* Working data:
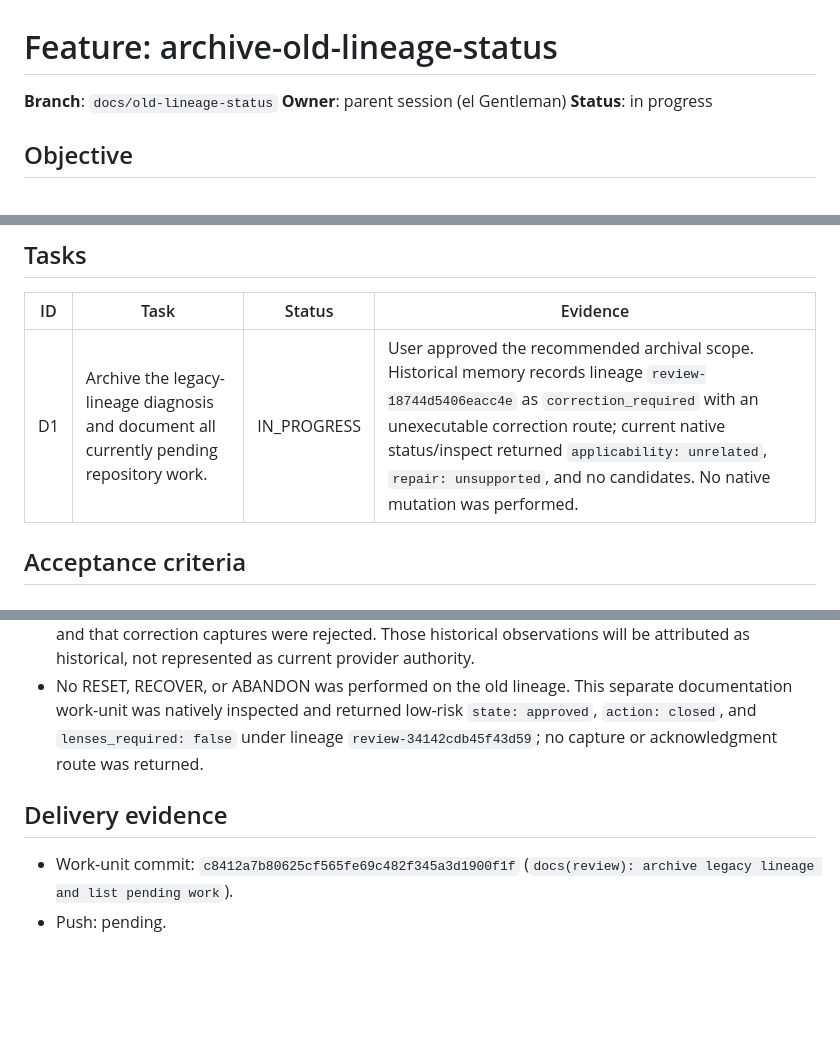
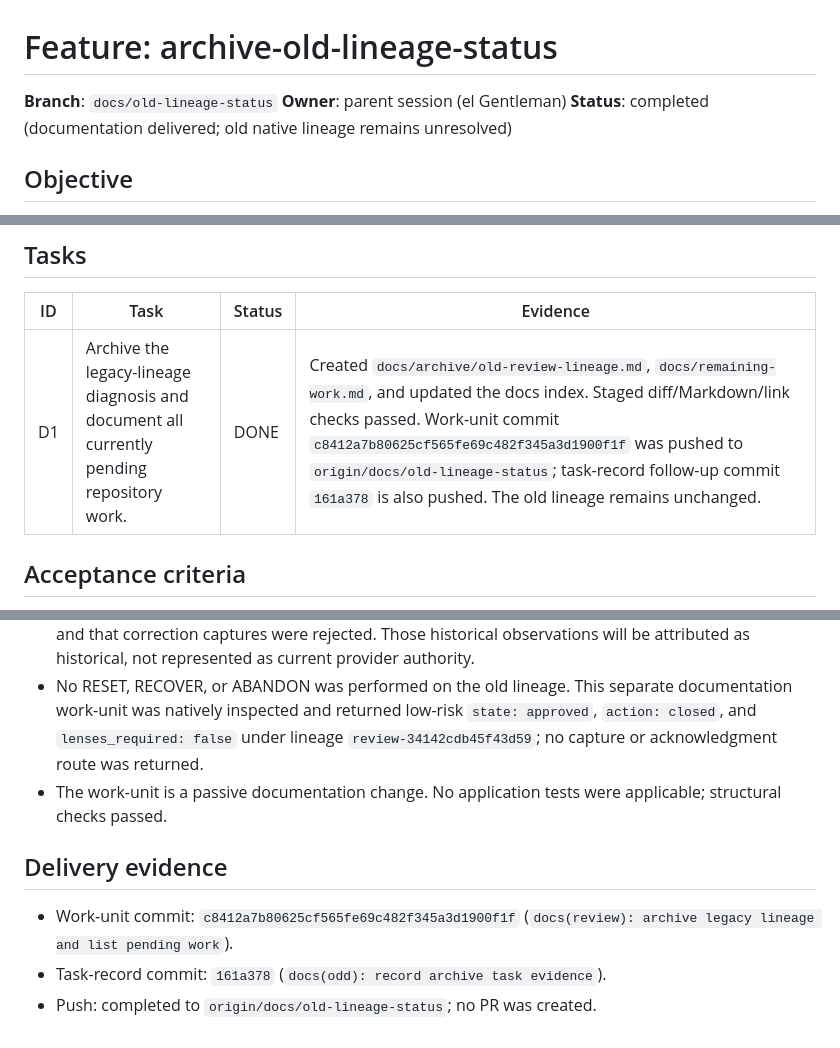
Before and after one commit to GhandyP/bayesian-financial-risk-analyzer, a Markdown page: odd/tasks/archive-old-lineage-status.md, 3 parts joined by grey strips. Rendered like a GitHub page; blank space fills up the shorter version.

Commit message:
docs(odd): complete lineage archive task

```diff
--- a/odd/tasks/archive-old-lineage-status.md
+++ b/odd/tasks/archive-old-lineage-status.md
@@ -2,7 +2,7 @@
 
 **Branch**: `docs/old-lineage-status`
 **Owner**: parent session (el Gentleman)
-**Status**: in progress
+**Status**: completed (documentation delivered; old native lineage remains unresolved)
 
 ## Objective
 
@@ -21,7 +21,7 @@ Document the inaccessible legacy review lineage as unresolved and make the remai
 
 | ID | Task | Status | Evidence |
 |---|---|---|---|
-| D1 | Archive the legacy-lineage diagnosis and document all currently pending repository work. | IN_PROGRESS | User approved the recommended archival scope. Historical memory records lineage `review-18744d5406eacc4e` as `correction_required` with an unexecutable correction route; current native status/inspect returned `applicability: unrelated`, `repair: unsupported`, and no candidates. No native mutation was performed. |
+| D1 | Archive the legacy-lineage diagnosis and document all currently pending repository work. | DONE | Created `docs/archive/old-review-lineage.md`, `docs/remaining-work.md`, and updated the docs index. Staged diff/Markdown/link checks passed. Work-unit commit `c8412a7b80625cf565fe69c482f345a3d1900f1f` was pushed to `origin/docs/old-lineage-status`; task-record follow-up commit `161a378` is also pushed. The old lineage remains unchanged. |
 
 ## Acceptance criteria
 
@@ -43,8 +43,10 @@ Document the inaccessible legacy review lineage as unresolved and make the remai
 - The current native controller did not bind the exact old lineage ID in this repository context and returned no repair candidates. Its `inspect` offered a fresh review for the unrelated accumulated seven-path candidate; that transition was not followed.
 - Historical project memory says the old lineage was `correction_required` for an obsolete candidate and that correction captures were rejected. Those historical observations will be attributed as historical, not represented as current provider authority.
 - No RESET, RECOVER, or ABANDON was performed on the old lineage. This separate documentation work-unit was natively inspected and returned low-risk `state: approved`, `action: closed`, and `lenses_required: false` under lineage `review-34142cdb45f43d59`; no capture or acknowledgment route was returned.
+- The work-unit is a passive documentation change. No application tests were applicable; structural checks passed.
 
 ## Delivery evidence
 
 - Work-unit commit: `c8412a7b80625cf565fe69c482f345a3d1900f1f` (`docs(review): archive legacy lineage and list pending work`).
-- Push: pending.
+- Task-record commit: `161a378` (`docs(odd): record archive task evidence`).
+- Push: completed to `origin/docs/old-lineage-status`; no PR was created.
```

* Directions: Find every line in the listing that has the string "legacy", then give the count by itself.

* Answer for this exercise: 5